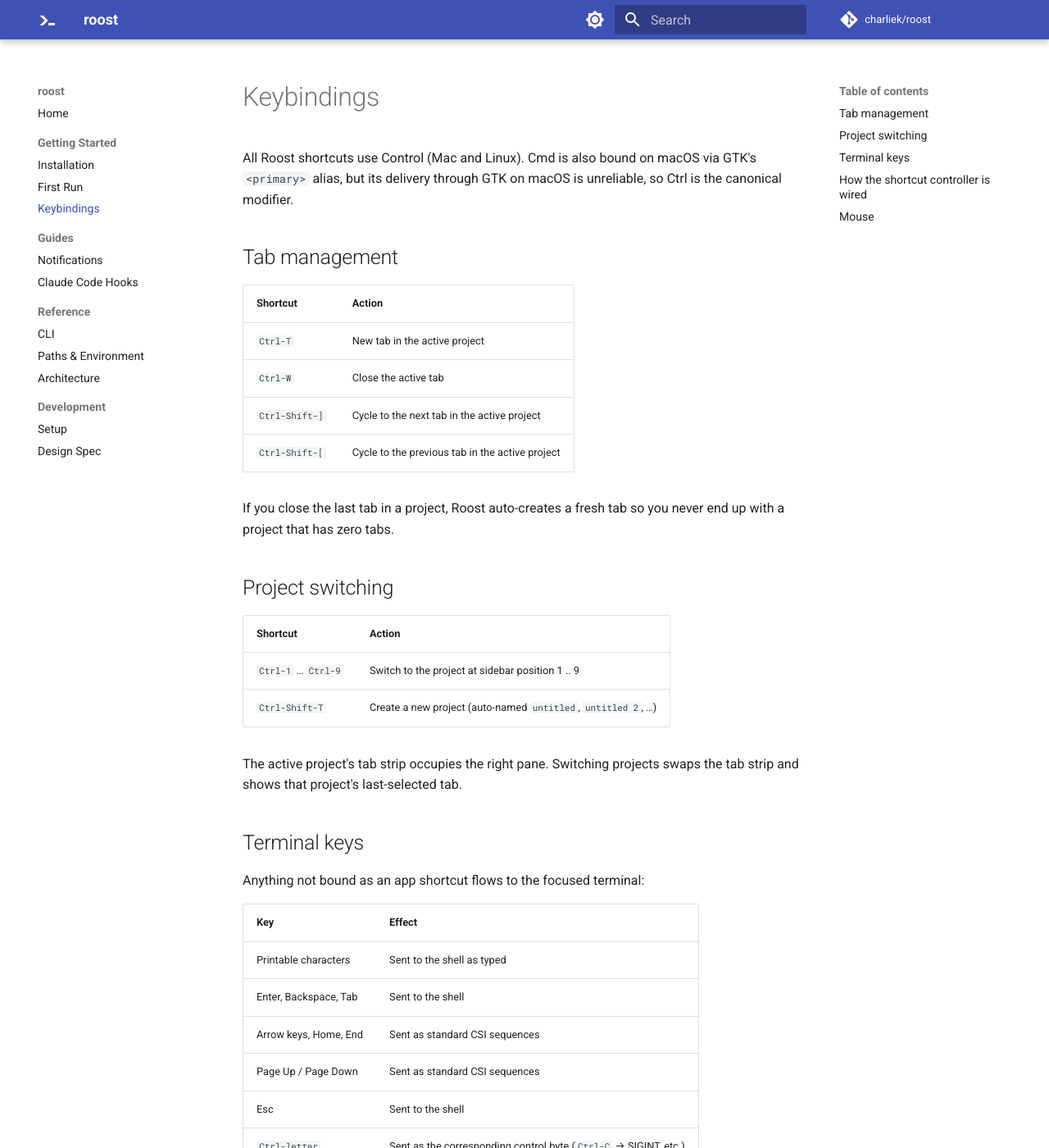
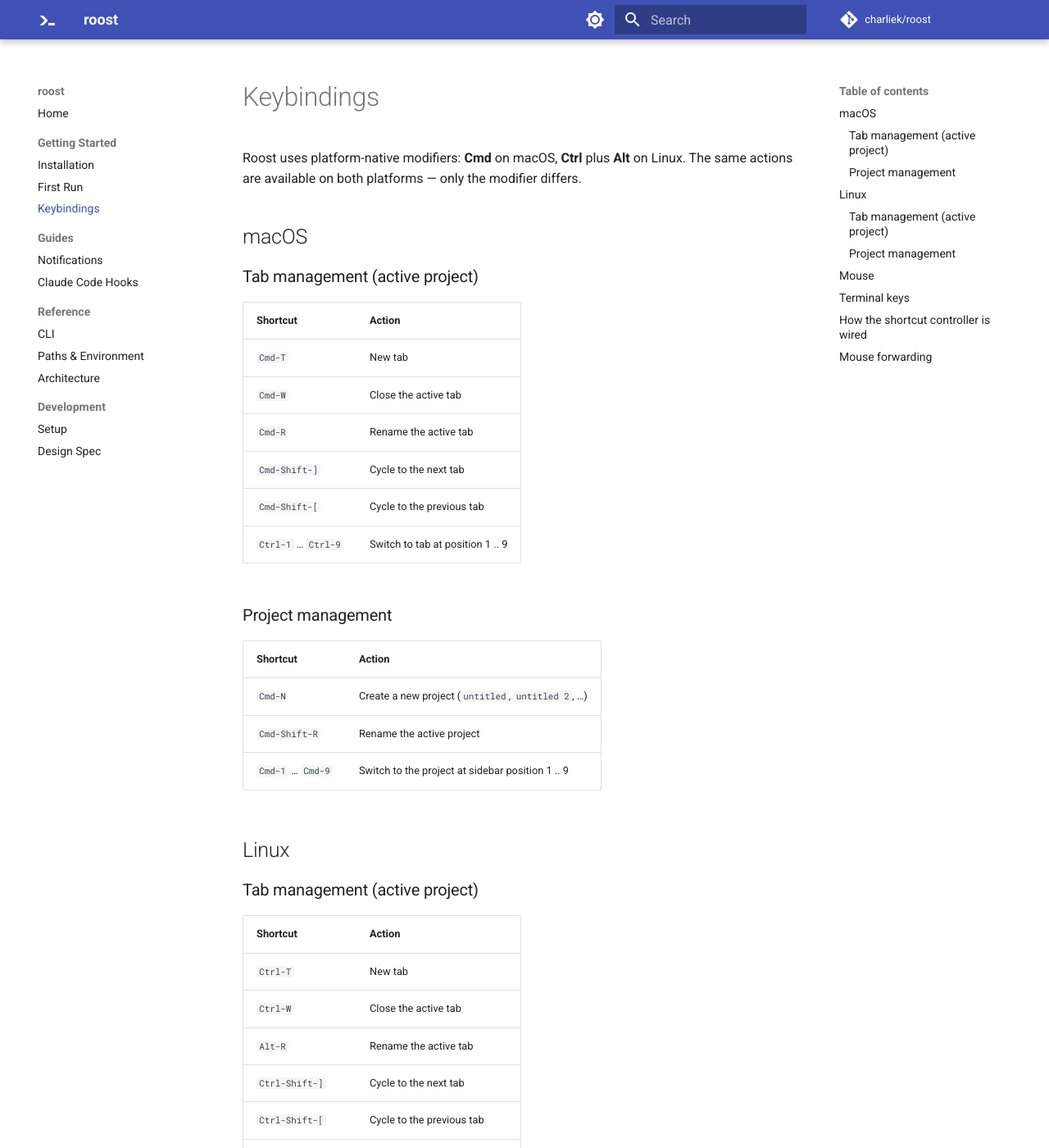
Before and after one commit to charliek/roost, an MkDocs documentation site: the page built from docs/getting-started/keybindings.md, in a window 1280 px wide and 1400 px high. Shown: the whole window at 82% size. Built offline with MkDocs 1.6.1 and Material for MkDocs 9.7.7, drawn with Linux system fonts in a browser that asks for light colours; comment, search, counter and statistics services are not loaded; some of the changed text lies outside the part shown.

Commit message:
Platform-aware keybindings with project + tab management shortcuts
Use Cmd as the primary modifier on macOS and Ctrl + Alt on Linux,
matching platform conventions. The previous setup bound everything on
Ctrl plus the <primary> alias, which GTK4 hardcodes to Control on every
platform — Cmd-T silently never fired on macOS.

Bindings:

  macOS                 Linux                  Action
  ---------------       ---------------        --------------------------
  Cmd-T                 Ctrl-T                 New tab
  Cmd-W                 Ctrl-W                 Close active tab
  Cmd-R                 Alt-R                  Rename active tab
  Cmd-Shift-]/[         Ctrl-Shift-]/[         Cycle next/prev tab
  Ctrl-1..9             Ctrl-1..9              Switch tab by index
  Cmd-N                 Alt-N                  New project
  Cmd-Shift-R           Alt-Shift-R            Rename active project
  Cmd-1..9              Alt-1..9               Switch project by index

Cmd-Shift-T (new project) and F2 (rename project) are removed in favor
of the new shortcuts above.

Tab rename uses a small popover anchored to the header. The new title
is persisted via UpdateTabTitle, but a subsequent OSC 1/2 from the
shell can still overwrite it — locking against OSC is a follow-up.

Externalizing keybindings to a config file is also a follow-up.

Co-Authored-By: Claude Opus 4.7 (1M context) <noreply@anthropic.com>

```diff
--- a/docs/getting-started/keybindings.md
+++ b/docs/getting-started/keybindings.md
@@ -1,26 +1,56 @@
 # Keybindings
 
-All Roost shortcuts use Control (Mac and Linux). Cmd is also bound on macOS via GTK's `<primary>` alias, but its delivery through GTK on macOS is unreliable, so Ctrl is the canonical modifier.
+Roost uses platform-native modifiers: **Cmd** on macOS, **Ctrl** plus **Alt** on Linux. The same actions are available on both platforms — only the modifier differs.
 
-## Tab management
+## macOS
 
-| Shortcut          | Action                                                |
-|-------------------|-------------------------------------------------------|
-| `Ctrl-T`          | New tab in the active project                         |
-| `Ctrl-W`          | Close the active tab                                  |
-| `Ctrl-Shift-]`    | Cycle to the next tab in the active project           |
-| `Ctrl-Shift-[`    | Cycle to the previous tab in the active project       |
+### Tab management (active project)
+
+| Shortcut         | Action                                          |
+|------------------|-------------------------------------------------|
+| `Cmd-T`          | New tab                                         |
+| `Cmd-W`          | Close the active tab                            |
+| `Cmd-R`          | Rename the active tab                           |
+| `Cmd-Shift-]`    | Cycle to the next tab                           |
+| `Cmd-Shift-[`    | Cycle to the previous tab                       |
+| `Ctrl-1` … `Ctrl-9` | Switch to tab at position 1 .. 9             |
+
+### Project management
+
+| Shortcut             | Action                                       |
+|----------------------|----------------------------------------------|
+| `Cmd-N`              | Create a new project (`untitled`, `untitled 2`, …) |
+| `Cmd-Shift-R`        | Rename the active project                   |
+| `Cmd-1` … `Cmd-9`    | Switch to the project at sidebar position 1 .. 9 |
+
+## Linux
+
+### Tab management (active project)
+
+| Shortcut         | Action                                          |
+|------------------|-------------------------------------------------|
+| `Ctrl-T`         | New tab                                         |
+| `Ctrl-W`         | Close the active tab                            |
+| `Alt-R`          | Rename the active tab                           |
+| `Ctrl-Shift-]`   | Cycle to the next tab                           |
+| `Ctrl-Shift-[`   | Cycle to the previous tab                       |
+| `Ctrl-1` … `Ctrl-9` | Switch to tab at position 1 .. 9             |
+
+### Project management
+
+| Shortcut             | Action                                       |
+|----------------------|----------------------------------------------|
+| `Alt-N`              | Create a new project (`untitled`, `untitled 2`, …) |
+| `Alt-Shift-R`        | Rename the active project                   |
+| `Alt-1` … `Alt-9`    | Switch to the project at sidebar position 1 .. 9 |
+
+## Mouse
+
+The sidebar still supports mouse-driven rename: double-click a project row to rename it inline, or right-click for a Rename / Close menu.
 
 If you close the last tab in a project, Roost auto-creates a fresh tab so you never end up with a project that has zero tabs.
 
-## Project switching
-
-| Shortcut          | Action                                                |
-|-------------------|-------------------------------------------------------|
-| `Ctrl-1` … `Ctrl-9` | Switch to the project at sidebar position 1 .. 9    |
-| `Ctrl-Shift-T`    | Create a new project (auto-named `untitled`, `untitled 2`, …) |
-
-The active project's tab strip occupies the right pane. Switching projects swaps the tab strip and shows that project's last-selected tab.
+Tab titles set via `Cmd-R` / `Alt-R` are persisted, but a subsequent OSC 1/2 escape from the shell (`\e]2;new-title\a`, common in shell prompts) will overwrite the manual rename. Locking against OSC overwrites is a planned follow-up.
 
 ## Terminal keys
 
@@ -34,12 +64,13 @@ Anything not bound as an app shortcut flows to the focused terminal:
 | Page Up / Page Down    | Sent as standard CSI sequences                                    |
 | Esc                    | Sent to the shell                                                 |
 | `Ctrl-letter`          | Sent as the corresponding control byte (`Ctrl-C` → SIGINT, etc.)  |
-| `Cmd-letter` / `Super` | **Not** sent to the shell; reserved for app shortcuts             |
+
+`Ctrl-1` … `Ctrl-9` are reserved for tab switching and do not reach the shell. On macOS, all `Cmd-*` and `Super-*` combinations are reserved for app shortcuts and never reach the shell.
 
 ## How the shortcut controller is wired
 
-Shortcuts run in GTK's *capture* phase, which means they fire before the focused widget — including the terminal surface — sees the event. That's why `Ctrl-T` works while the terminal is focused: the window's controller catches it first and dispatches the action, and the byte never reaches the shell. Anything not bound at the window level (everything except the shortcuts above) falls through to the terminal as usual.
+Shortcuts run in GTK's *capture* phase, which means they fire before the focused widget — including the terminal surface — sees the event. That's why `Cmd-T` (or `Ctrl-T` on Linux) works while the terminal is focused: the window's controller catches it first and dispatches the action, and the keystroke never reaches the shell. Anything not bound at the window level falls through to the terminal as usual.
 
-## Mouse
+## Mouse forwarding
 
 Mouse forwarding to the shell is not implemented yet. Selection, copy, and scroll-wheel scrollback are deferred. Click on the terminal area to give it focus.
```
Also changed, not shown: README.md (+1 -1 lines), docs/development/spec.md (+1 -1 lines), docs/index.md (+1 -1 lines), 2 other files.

* [Task]: Pictures do not belong in the copy. Reproduce the rest of the data exactly.

* [Exercise response]:
Before and after one commit to charliek/roost, an MkDocs documentation site: the page built from docs/getting-started/keybindings.md, in a window 1280 px wide and 1400 px high. Shown: the whole window at 82% size. Built offline with MkDocs 1.6.1 and Material for MkDocs 9.7.7, drawn with Linux system fonts in a browser that asks for light colours; comment, search, counter and statistics services are not loaded; some of the changed text lies outside the part shown.

Commit message:
Platform-aware keybindings with project + tab management shortcuts
Use Cmd as the primary modifier on macOS and Ctrl + Alt on Linux,
matching platform conventions. The previous setup bound everything on
Ctrl plus the <primary> alias, which GTK4 hardcodes to Control on every
platform — Cmd-T silently never fired on macOS.

Bindings:

  macOS                 Linux                  Action
  ---------------       ---------------        --------------------------
  Cmd-T                 Ctrl-T                 New tab
  Cmd-W                 Ctrl-W                 Close active tab
  Cmd-R                 Alt-R                  Rename active tab
  Cmd-Shift-]/[         Ctrl-Shift-]/[         Cycle next/prev tab
  Ctrl-1..9             Ctrl-1..9              Switch tab by index
  Cmd-N                 Alt-N                  New project
  Cmd-Shift-R           Alt-Shift-R            Rename active project
  Cmd-1..9              Alt-1..9               Switch project by index

Cmd-Shift-T (new project) and F2 (rename project) are removed in favor
of the new shortcuts above.

Tab rename uses a small popover anchored to the header. The new title
is persisted via UpdateTabTitle, but a subsequent OSC 1/2 from the
shell can still overwrite it — locking against OSC is a follow-up.

Externalizing keybindings to a config file is also a follow-up.

Co-Authored-By: Claude Opus 4.7 (1M context) <noreply@anthropic.com>

```diff
--- a/docs/getting-started/keybindings.md
+++ b/docs/getting-started/keybindings.md
@@ -1,26 +1,56 @@
 # Keybindings
 
-All Roost shortcuts use Control (Mac and Linux). Cmd is also bound on macOS via GTK's `<primary>` alias, but its delivery through GTK on macOS is unreliable, so Ctrl is the canonical modifier.
+Roost uses platform-native modifiers: **Cmd** on macOS, **Ctrl** plus **Alt** on Linux. The same actions are available on both platforms — only the modifier differs.
 
-## Tab management
+## macOS
 
-| Shortcut          | Action                                                |
-|-------------------|-------------------------------------------------------|
-| `Ctrl-T`          | New tab in the active project                         |
-| `Ctrl-W`          | Close the active tab                                  |
-| `Ctrl-Shift-]`    | Cycle to the next tab in the active project           |
-| `Ctrl-Shift-[`    | Cycle to the previous tab in the active project       |
+### Tab management (active project)
+
+| Shortcut         | Action                                          |
+|------------------|-------------------------------------------------|
+| `Cmd-T`          | New tab                                         |
+| `Cmd-W`          | Close the active tab                            |
+| `Cmd-R`          | Rename the active tab                           |
+| `Cmd-Shift-]`    | Cycle to the next tab                           |
+| `Cmd-Shift-[`    | Cycle to the previous tab                       |
+| `Ctrl-1` … `Ctrl-9` | Switch to tab at position 1 .. 9             |
+
+### Project management
+
+| Shortcut             | Action                                       |
+|----------------------|----------------------------------------------|
+| `Cmd-N`              | Create a new project (`untitled`, `untitled 2`, …) |
+| `Cmd-Shift-R`        | Rename the active project                   |
+| `Cmd-1` … `Cmd-9`    | Switch to the project at sidebar position 1 .. 9 |
+
+## Linux
+
+### Tab management (active project)
+
+| Shortcut         | Action                                          |
+|------------------|-------------------------------------------------|
+| `Ctrl-T`         | New tab                                         |
+| `Ctrl-W`         | Close the active tab                            |
+| `Alt-R`          | Rename the active tab                           |
+| `Ctrl-Shift-]`   | Cycle to the next tab                           |
+| `Ctrl-Shift-[`   | Cycle to the previous tab                       |
+| `Ctrl-1` … `Ctrl-9` | Switch to tab at position 1 .. 9             |
+
+### Project management
+
+| Shortcut             | Action                                       |
+|----------------------|----------------------------------------------|
+| `Alt-N`              | Create a new project (`untitled`, `untitled 2`, …) |
+| `Alt-Shift-R`        | Rename the active project                   |
+| `Alt-1` … `Alt-9`    | Switch to the project at sidebar position 1 .. 9 |
+
+## Mouse
+
+The sidebar still supports mouse-driven rename: double-click a project row to rename it inline, or right-click for a Rename / Close menu.
 
 If you close the last tab in a project, Roost auto-creates a fresh tab so you never end up with a project that has zero tabs.
 
-## Project switching
-
-| Shortcut          | Action                                                |
-|-------------------|-------------------------------------------------------|
-| `Ctrl-1` … `Ctrl-9` | Switch to the project at sidebar position 1 .. 9    |
-| `Ctrl-Shift-T`    | Create a new project (auto-named `untitled`, `untitled 2`, …) |
-
-The active project's tab strip occupies the right pane. Switching projects swaps the tab strip and shows that project's last-selected tab.
+Tab titles set via `Cmd-R` / `Alt-R` are persisted, but a subsequent OSC 1/2 escape from the shell (`\e]2;new-title\a`, common in shell prompts) will overwrite the manual rename. Locking against OSC overwrites is a planned follow-up.
 
 ## Terminal keys
 
@@ -34,12 +64,13 @@ Anything not bound as an app shortcut flows to the focused terminal:
 | Page Up / Page Down    | Sent as standard CSI sequences                                    |
 | Esc                    | Sent to the shell                                                 |
 | `Ctrl-letter`          | Sent as the corresponding control byte (`Ctrl-C` → SIGINT, etc.)  |
-| `Cmd-letter` / `Super` | **Not** sent to the shell; reserved for app shortcuts             |
+
+`Ctrl-1` … `Ctrl-9` are reserved for tab switching and do not reach the shell. On macOS, all `Cmd-*` and `Super-*` combinations are reserved for app shortcuts and never reach the shell.
 
 ## How the shortcut controller is wired
 
-Shortcuts run in GTK's *capture* phase, which means they fire before the focused widget — including the terminal surface — sees the event. That's why `Ctrl-T` works while the terminal is focused: the window's controller catches it first and dispatches the action, and the byte never reaches the shell. Anything not bound at the window level (everything except the shortcuts above) falls through to the terminal as usual.
+Shortcuts run in GTK's *capture* phase, which means they fire before the focused widget — including the terminal surface — sees the event. That's why `Cmd-T` (or `Ctrl-T` on Linux) works while the terminal is focused: the window's controller catches it first and dispatches the action, and the keystroke never reaches the shell. Anything not bound at the window level falls through to the terminal as usual.
 
-## Mouse
+## Mouse forwarding
 
 Mouse forwarding to the shell is not implemented yet. Selection, copy, and scroll-wheel scrollback are deferred. Click on the terminal area to give it focus.
```
Also changed, not shown: README.md (+1 -1 lines), docs/development/spec.md (+1 -1 lines), docs/index.md (+1 -1 lines), 2 other files.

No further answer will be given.